Theme: Fools and Their Folly
In this week’s lessons we look carefully at both what sin is and what it does, and then contrast that with our need for the Savior, who alone can deliver us from our sin.
Scripture: Psalm 53:1-6
The only significant variation in Psalm 53 is verse 5, which replaces verses 5 and 6 of Psalm 14. The earlier psalm seems to be addressing fools in Israel, saying, “There they are, overwhelmed with dread, for God is present in the company of the righteous. You evildoers frustrate the plans of the poor, but the LORD is their refuge.” The later psalm is addressing evildoers who have attacked Israel, presumably Gentiles, whom it refers to saying, “There they were, overwhelmed with dread, where there was nothing to dread. God scattered the bones of those who attacked you, you put them to shame, for God despised them.”
We can only guess what specific incident this refers to, but something like the scattering of the armies of Sennacherib in the days of Hezekiah and Isaiah would explain it well (cf. 2 Kings 18, 19). If verse 5 does refer to the defeat of alien armies in the time of one of these kings, then a later poet probably altered David’s original psalm to apply it more intently and specifically to the new situation.

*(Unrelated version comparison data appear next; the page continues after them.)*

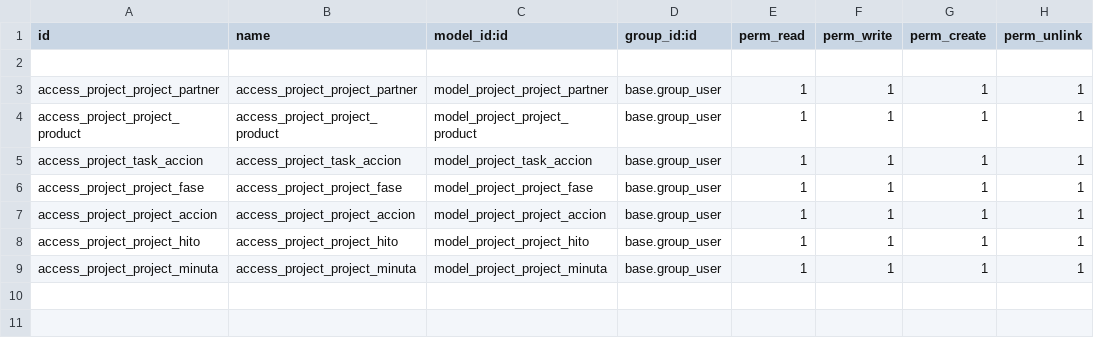
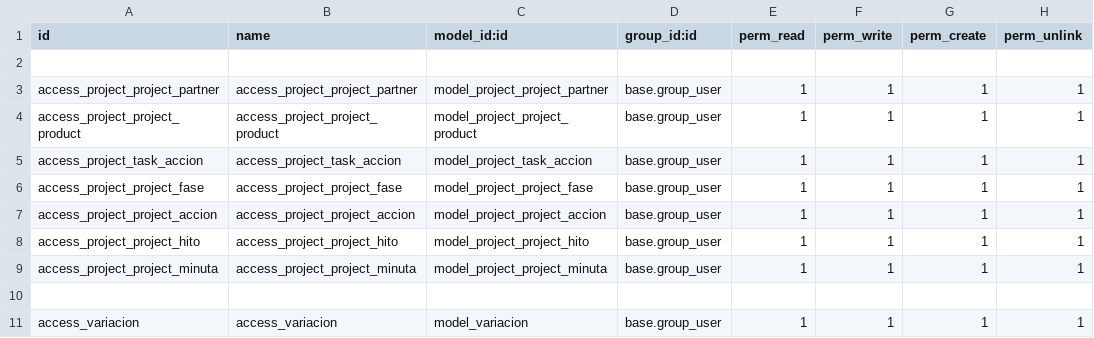
Before and after one commit to jorge114/odoo, a CSV file: dealba_custom/security/ir.model.access.csv, drawn as a sheet; the diff names each change by its address in the sheet, - before the commit and + after, or states it on an @@ line.

Commit message:
custom

```diff
--- a/dealba_custom/security/ir.model.access.csv
+++ b/dealba_custom/security/ir.model.access.csv
+row 10: (empty)
+row 11: access_variacion | access_variacion | model_variacion | base.group_user | 1 | 1 | 1 | 1
```
Also changed, not shown: 8 other files.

That is not our situation, of course. So if the psalm is to speak to us, it needs to speak in a different way. When we studied Psalm 14, I looked at Paul’s use of verses 1-3 in Romans and followed his analysis of the way the human race has rejected God. In that analysis the fool is one who knows that God exists because of God’s revelation of himself in nature but who suppresses that knowledge because he does not want to acknowledge God. That is sin, of course. So recognizing that it is sin, we could define a fool by saying, “A fool is anyone who sins,” acting as if there is no God. If we do this (it is a good analysis), we can look at the psalm for what it has to teach about sin, considering its nature, fruit and consequences.
Matthew Henry does that. He finds eight points in the psalm, seven of which have to do with sin and the eighth, by contrast, with the faith of the saints. All begin with the letter “f.” I am adopting his outline for what follows.2
The fact of sin. Henry begins with the reality of sin, arguing his point from the fact that “God looks down from heaven” and sees it (v. 2). You and I do not always see sin, and the chief reason for our blindness is that we choose to close our eyes to transgressions. We often do that with others, turning a blind eye to their actions. We nearly always do it with ourselves. If we are confronted with the reality of our sin, we defend ourselves by such excuses as, “I didn’t mean to do it,” “You don’t understand what happened,” “It wasn’t really like that,” “It wasn’t my fault” or “You should see what the other person did to me first.” In other words, we pretend either that the act was not sin or that it was justified.
In the Garden of Eden, on the occasion of the first sin, Adam tried to deny his fault by blaming Eve: “The woman you put here with me—she gave me some fruit from the tree, and l ate it” (Gen. 3:12). And Eve blamed Satan: “The serpent deceived me, and I ate” (v. 13).
The problem with denial is that we are not the court of last appeal. In fact, we are not even judges. We are the accused, and the one who knows the facts of the case, prepares the indictment, handles the prosecution and renders the ultimate judgment is God. The omniscient God sees perfectly and knows all things. Before him all hearts are open, all desires known, and it is he who says, “Everyone has turned away, they have together become corrupt; there is no one who does good, not even one” (Ps. 14:3). It will do us no good to pretend that sin is not sin or that we are not sinners, as long as God is on his throne.
How does the Bible define a fool? Look up as many verses about fools as you can find, and write down what Scripture teaches.
How does the biblical understanding of a fool differ from our society’s view?
Reflection: Describe some of the excuses we use to deny the fact that sin is serious. How does that affect our understanding of who God is?
2Matthew Henry, Commentary on the Whole Bible, vol. 3, Job to Song of Solomon (New York, London and Edinburgh: Revell, n.d.), p. 439.